• PROBLEM: Copy each line in the data that includes the word "function".

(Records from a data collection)
────────

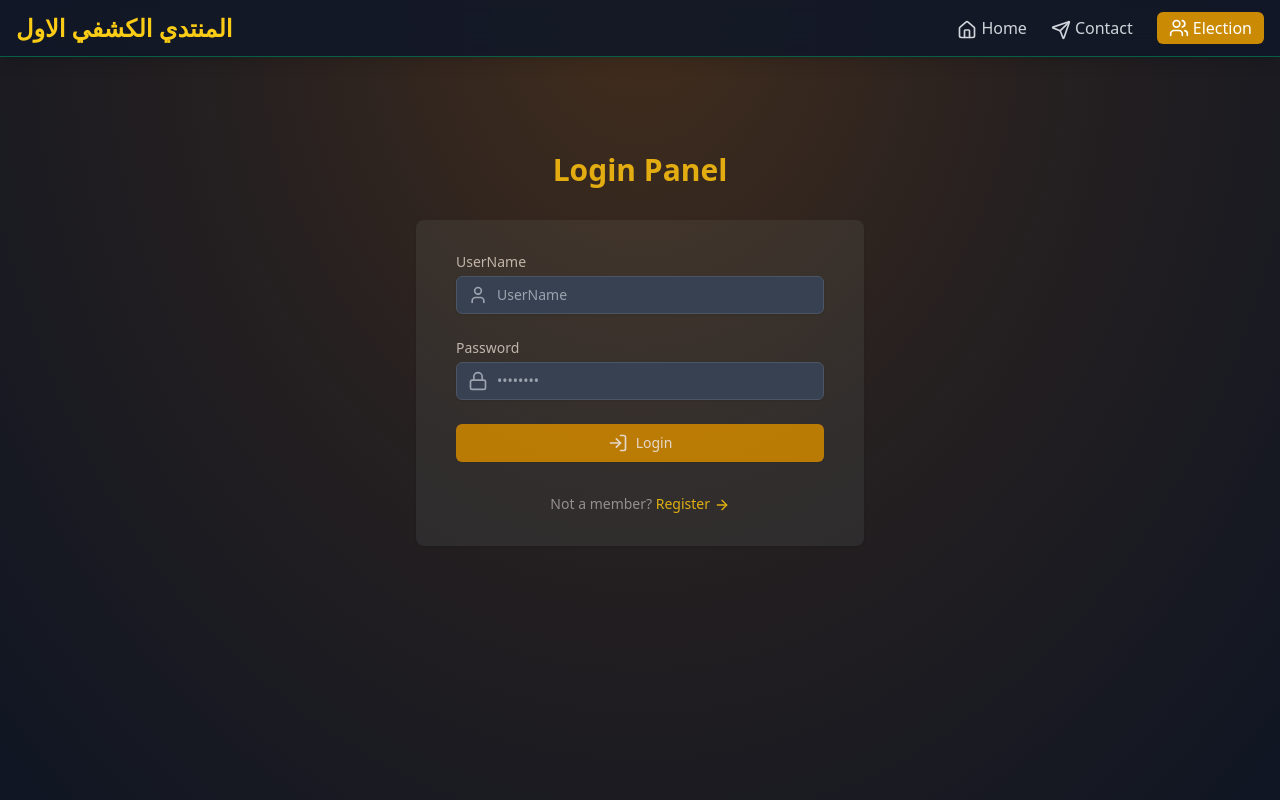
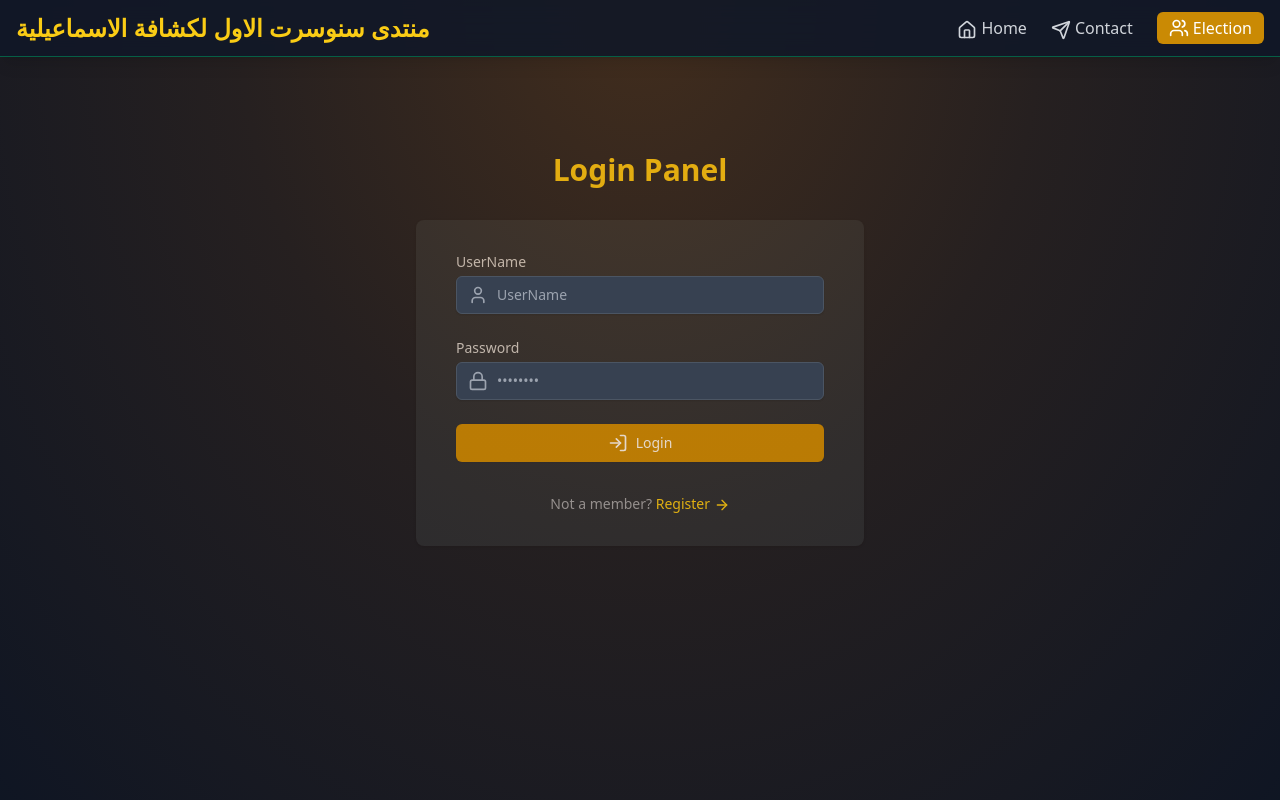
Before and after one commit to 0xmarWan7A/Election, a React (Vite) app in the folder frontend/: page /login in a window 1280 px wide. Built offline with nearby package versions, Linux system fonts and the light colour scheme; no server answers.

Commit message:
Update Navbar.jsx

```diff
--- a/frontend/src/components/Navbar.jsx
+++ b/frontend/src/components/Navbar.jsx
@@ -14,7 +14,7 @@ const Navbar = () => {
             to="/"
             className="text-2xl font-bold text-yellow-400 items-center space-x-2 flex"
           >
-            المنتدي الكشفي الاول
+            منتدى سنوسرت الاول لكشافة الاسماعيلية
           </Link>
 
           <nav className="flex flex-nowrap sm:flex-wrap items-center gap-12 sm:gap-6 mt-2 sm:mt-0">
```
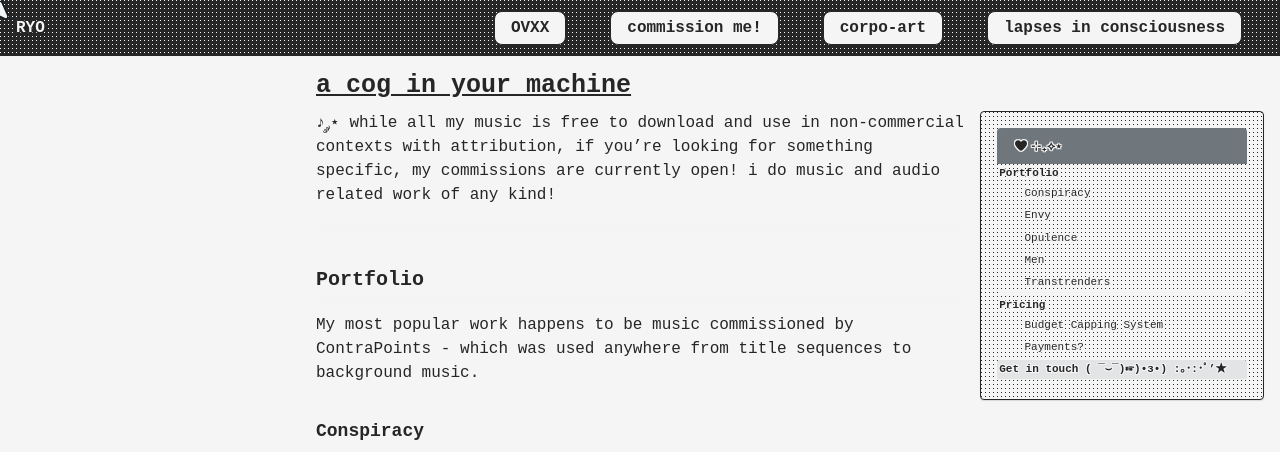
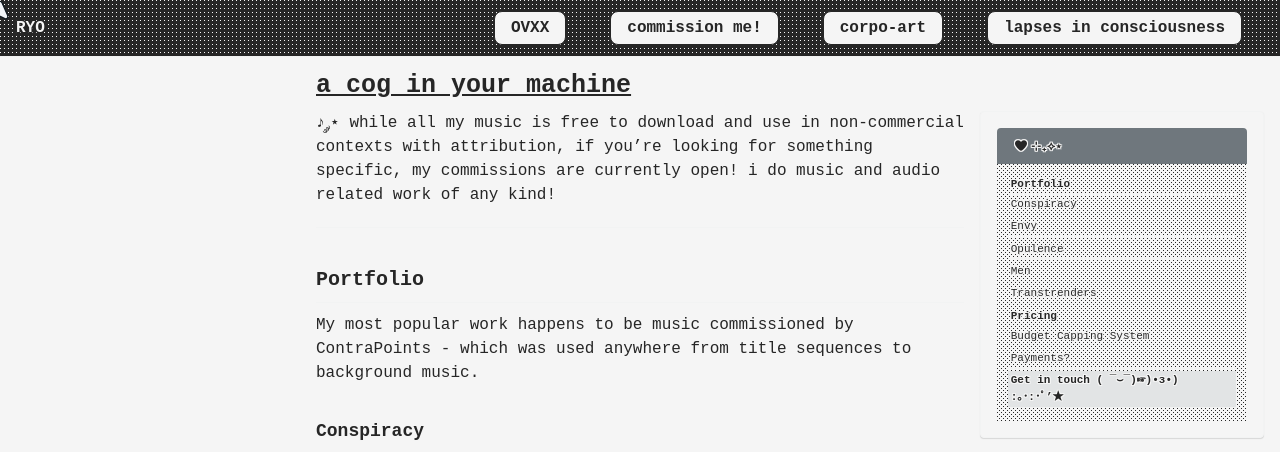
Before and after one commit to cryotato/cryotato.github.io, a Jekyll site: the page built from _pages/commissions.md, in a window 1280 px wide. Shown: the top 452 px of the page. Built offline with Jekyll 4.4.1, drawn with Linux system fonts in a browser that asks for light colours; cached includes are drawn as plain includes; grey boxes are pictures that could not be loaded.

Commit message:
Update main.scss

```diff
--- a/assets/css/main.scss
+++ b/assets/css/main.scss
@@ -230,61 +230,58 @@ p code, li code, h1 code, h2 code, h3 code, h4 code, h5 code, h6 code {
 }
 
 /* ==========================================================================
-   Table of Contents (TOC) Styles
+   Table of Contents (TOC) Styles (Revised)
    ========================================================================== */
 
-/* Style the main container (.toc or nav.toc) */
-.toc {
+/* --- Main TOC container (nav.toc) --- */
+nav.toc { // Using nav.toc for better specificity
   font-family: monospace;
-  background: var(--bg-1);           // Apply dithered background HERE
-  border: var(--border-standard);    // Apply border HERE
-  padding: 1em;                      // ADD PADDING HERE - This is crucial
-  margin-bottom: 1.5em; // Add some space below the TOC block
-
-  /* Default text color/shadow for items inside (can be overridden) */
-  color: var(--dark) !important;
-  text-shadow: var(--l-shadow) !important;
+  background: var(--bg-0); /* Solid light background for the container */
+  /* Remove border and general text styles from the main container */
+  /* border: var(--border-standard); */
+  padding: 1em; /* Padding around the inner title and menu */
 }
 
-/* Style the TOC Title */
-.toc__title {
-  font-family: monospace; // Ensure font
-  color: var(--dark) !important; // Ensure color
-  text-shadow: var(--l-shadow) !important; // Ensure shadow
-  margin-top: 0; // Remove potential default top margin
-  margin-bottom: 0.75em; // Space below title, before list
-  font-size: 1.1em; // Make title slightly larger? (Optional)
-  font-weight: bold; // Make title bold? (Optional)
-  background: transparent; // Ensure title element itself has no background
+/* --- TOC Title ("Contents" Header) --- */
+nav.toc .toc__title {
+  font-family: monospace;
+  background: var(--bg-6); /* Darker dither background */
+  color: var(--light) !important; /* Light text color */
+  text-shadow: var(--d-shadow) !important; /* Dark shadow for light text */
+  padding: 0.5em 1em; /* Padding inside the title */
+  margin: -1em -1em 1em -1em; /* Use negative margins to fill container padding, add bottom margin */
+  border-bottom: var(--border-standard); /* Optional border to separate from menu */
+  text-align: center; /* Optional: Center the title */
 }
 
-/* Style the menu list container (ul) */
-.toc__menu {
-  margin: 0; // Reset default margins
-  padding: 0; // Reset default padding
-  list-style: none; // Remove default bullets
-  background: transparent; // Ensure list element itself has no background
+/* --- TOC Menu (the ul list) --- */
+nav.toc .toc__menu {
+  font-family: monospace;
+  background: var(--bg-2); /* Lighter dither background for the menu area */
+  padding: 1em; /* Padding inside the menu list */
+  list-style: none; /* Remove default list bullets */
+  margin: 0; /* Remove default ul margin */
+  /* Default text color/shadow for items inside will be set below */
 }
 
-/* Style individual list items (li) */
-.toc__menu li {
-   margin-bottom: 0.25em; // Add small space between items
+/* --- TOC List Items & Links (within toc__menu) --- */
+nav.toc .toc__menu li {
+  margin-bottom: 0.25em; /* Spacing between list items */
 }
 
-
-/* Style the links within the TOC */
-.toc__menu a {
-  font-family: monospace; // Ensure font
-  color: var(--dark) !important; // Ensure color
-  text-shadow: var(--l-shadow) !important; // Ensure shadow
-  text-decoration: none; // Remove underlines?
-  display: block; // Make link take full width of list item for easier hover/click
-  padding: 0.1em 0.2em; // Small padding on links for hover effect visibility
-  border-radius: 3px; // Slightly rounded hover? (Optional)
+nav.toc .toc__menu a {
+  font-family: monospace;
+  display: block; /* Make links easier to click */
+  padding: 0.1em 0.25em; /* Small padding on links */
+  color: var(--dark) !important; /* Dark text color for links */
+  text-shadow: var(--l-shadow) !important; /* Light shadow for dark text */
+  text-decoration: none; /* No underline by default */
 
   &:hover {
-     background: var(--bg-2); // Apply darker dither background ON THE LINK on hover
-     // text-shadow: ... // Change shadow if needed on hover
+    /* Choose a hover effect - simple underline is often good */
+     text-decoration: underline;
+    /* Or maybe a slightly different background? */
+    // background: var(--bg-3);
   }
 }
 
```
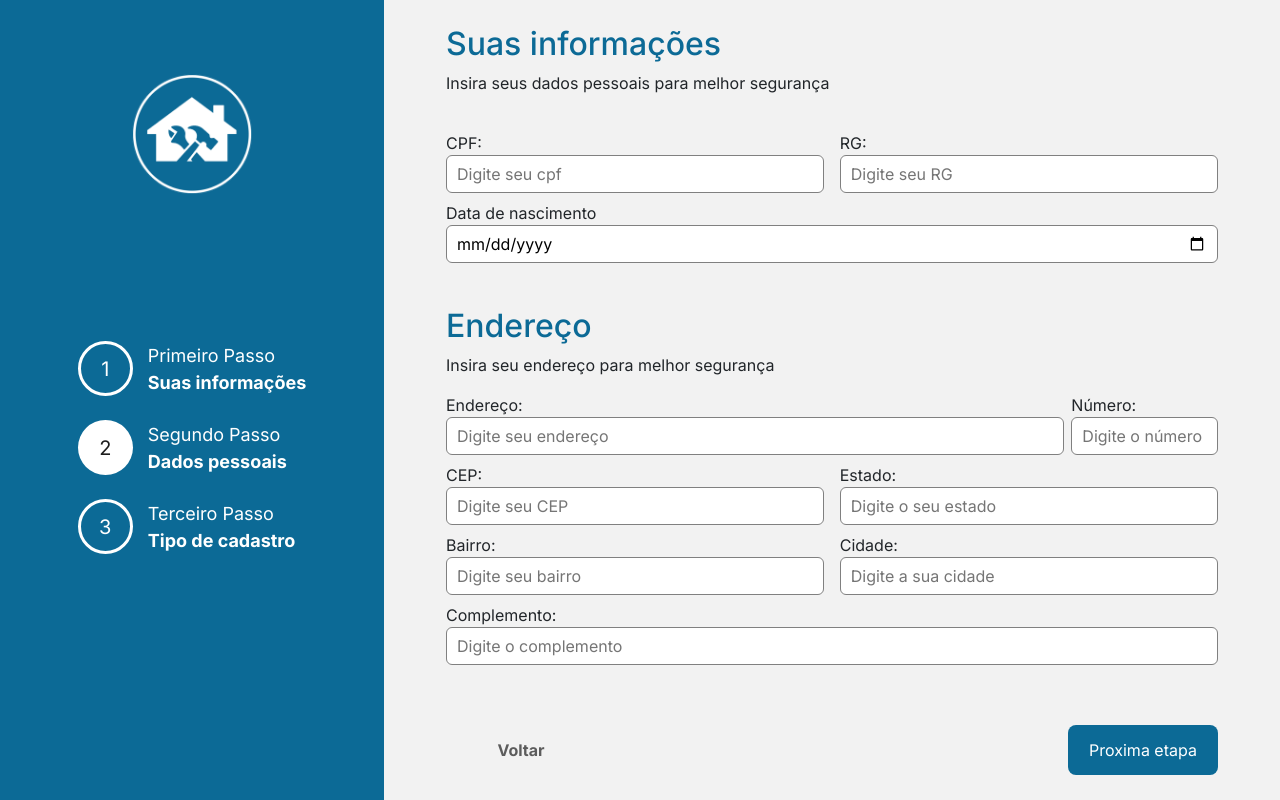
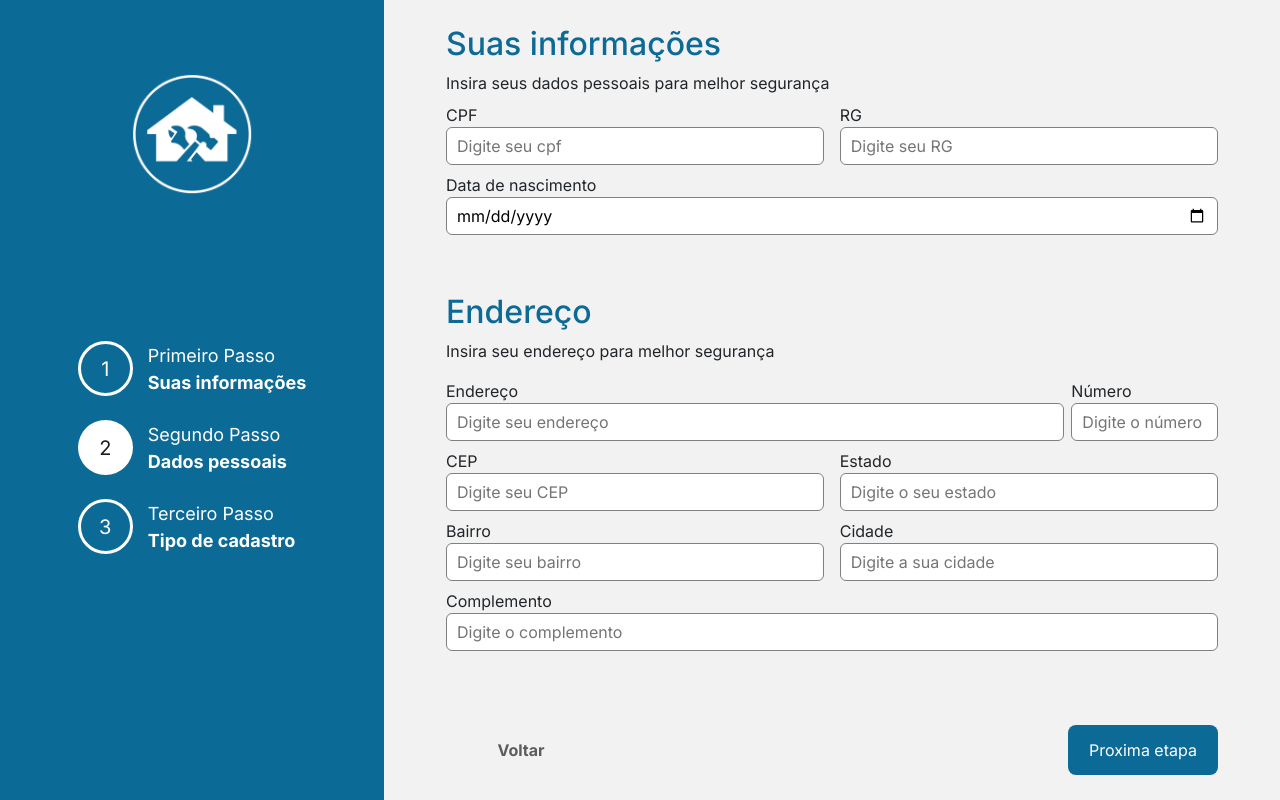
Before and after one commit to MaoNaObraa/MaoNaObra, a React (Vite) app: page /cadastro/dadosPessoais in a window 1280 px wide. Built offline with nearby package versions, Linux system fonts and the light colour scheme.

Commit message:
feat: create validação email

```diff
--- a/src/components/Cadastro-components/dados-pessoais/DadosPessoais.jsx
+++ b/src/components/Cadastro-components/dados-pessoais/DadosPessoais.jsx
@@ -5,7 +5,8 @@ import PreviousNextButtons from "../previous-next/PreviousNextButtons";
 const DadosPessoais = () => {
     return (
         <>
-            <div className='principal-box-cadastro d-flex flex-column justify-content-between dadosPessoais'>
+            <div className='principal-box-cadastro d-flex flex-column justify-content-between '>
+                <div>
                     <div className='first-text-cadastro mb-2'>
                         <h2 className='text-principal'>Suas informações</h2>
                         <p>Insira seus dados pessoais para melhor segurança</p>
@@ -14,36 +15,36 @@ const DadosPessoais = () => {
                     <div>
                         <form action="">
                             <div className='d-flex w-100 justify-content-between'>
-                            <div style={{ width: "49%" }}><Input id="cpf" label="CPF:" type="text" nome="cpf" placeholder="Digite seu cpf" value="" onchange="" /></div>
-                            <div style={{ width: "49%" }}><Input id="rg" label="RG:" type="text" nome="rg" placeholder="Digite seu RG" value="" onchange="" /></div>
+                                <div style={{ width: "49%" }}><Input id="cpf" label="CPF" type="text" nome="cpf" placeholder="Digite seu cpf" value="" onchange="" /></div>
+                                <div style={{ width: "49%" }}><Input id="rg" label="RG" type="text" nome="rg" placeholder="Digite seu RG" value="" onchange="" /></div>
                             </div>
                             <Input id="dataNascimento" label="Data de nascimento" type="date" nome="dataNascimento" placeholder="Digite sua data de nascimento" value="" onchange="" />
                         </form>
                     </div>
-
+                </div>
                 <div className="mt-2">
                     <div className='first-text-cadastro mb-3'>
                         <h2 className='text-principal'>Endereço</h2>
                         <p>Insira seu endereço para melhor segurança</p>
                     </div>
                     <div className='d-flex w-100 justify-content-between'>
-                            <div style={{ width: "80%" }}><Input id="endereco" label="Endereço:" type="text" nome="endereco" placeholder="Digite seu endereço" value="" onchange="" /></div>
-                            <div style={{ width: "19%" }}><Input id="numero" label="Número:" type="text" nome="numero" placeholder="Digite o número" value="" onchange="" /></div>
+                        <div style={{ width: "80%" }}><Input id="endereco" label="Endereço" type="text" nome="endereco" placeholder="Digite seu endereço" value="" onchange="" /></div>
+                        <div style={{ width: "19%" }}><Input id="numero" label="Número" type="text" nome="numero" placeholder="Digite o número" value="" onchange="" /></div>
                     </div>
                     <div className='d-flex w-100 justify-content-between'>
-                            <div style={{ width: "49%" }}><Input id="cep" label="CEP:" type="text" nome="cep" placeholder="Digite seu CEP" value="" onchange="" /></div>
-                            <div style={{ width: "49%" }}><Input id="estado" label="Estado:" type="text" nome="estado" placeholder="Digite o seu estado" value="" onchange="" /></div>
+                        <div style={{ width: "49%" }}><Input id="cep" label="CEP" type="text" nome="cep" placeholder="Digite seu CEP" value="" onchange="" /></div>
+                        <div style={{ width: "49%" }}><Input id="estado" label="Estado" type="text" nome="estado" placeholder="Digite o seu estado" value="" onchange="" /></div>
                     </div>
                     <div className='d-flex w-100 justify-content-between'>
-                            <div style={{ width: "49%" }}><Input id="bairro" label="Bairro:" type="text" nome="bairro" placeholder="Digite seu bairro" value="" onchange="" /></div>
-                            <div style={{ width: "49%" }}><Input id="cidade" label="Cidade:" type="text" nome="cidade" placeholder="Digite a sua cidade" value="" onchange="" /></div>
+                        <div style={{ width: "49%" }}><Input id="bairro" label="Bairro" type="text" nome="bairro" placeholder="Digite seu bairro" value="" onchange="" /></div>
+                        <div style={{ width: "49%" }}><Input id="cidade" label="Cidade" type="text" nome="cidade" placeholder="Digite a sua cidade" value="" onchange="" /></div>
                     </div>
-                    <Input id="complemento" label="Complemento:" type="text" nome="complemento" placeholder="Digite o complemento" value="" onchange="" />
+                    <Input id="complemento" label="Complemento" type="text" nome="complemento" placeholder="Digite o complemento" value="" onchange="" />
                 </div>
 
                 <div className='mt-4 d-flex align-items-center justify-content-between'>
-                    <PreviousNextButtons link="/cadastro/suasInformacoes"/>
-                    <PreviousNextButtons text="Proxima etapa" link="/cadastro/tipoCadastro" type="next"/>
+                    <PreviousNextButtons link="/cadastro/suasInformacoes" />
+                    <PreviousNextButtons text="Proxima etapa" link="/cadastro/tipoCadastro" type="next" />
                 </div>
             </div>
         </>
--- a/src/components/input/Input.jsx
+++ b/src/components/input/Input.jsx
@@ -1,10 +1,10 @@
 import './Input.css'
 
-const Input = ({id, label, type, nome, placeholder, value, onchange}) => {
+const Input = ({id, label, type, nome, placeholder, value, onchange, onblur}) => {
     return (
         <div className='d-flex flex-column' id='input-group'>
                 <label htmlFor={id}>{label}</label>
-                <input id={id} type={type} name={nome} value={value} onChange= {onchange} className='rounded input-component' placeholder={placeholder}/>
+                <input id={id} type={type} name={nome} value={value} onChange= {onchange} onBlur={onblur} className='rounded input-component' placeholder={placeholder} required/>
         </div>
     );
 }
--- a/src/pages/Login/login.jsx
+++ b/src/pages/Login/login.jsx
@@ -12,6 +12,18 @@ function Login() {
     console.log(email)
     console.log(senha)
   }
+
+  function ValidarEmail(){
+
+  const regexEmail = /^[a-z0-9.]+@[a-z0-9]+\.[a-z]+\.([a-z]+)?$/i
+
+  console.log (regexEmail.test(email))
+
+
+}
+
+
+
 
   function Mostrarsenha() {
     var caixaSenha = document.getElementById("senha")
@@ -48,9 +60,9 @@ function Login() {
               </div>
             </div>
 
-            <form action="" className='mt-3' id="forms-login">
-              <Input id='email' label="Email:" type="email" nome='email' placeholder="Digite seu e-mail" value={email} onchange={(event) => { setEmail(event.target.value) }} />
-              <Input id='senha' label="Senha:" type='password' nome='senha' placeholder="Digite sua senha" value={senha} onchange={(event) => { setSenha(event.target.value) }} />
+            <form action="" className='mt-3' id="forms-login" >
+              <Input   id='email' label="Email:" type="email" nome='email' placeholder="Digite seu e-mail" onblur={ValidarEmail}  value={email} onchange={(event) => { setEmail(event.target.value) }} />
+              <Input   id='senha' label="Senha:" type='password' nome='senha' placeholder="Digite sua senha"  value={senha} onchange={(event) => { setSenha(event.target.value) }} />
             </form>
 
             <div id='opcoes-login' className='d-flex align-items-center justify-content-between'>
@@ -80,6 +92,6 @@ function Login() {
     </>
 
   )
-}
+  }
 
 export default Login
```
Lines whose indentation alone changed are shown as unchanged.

────────

• SOLUTION TO THE EXERCISE:
@@ -12,6 +12,18 @@ function Login() {
+  function ValidarEmail(){
   function Mostrarsenha() {
@@ -48,9 +60,9 @@ function Login() {
@@ -80,6 +92,6 @@ function Login() {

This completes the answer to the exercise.